If you participate in this common holiday event, your risk for COVID-19 multiplies

Since the coronavirus pandemic made its way into our lives back in March, the seasons and holidays have been met with restrictions. Spring felt like a minute where families resorted to Zoom Easter Sunday gatherings. Memorial Day and Labor Day were less partying and more creative, and the crowded beaches of summer were maybe not as crowded this year.

With Halloween around the corner, the Centers for Disease Control and Prevention has advised avoiding higher risk activities like trick-or-treating or haunted hayrides.

Candy chutes are replacing traditional door knocks in some parts of the country, and while Halloween isn’t exactly canceled, it’s going to feel a lot different just like everything else this year, including one of the biggest shopping days in the country: Black Friday.

As the holiday season creeps closer and closer, shopping at crowded stores has been listed as a higher risk activity by the CDC. Other traditional Thanksgiving events such as parades and attending large indoor gatherings with people not from your household have also been labeled as higher risk activities and people should avoid these events in order to help prevent the spread of the virus, the CDC warns. Even the annual Turkey Trot should be avoided, per the organization.

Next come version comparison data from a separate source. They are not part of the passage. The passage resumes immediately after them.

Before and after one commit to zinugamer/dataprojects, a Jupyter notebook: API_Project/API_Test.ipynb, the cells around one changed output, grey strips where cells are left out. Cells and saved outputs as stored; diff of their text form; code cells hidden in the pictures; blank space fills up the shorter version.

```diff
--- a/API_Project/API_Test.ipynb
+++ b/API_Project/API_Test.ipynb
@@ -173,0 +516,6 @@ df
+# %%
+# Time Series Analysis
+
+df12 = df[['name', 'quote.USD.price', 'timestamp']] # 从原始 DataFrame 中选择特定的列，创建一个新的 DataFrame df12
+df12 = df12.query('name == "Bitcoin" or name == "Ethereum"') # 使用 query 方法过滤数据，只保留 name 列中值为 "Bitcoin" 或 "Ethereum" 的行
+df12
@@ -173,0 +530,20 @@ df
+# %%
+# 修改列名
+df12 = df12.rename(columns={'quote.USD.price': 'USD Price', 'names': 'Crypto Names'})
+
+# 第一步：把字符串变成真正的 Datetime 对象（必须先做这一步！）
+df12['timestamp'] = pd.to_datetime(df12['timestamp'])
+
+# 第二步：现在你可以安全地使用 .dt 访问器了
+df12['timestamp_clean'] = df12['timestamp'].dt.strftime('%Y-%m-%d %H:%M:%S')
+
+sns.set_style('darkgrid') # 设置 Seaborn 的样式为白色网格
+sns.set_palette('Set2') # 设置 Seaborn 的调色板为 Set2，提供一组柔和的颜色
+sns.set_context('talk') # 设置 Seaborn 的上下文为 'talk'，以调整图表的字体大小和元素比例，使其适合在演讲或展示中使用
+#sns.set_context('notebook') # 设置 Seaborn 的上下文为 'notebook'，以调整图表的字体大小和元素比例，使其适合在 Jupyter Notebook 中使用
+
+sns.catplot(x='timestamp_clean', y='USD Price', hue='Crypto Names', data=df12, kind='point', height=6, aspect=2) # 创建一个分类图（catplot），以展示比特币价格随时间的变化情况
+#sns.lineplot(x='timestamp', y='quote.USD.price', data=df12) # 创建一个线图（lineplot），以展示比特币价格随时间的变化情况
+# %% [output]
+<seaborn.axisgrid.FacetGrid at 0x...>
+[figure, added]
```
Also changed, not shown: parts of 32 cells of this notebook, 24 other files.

“Thanksgiving is a time when many families travel long distances to celebrate together,” the CDC says on its website. “Travel increases the chance of getting and spreading the virus that causes COVID-19. Staying home is the best way to protect yourself and others. If you must travel, be informed of the risks involved.”

In order to avoid over-crowding and make shopping safer, online shopping is expected to take an even bigger role than normal. While Cyber Monday basically starts even earlier than the actual day, retailers are preparing to shift customers to shop online earlier than before with deals coming from Walmart, Best Buy, and Amazon in October, CNBC reported.

From the report:

“Retailers from Amazon to Target are trying to nudge Americans to start holiday shopping sooner and avoid crowds by extending their Black Friday deals. They’re also offering sales online and through smartphone apps rather than just in-store. Several major retailers, including Walmart and Best Buy, have said they’ll start deals in October. Amazon confirmed it will have its Prime Day deals kick off at midnight PT on Oct. 13 and continue through Oct. 14. And Target announced its own programming: a promotional event dubbed Target Deal Days on the same two days.”

Other stores such as Home Depot plan to offer two months of Black Friday deals, the company announced.

“For the first time ever, our Black Friday prices will be available throughout the holiday season. Savings will start in early November and last through December, both in-store and on homedepot.com. Say goodbye to one day of frenzied shopping and enjoy Black Friday savings all season long without the stress and crowds,” a blog post read.

Be sure to get the shopping in early.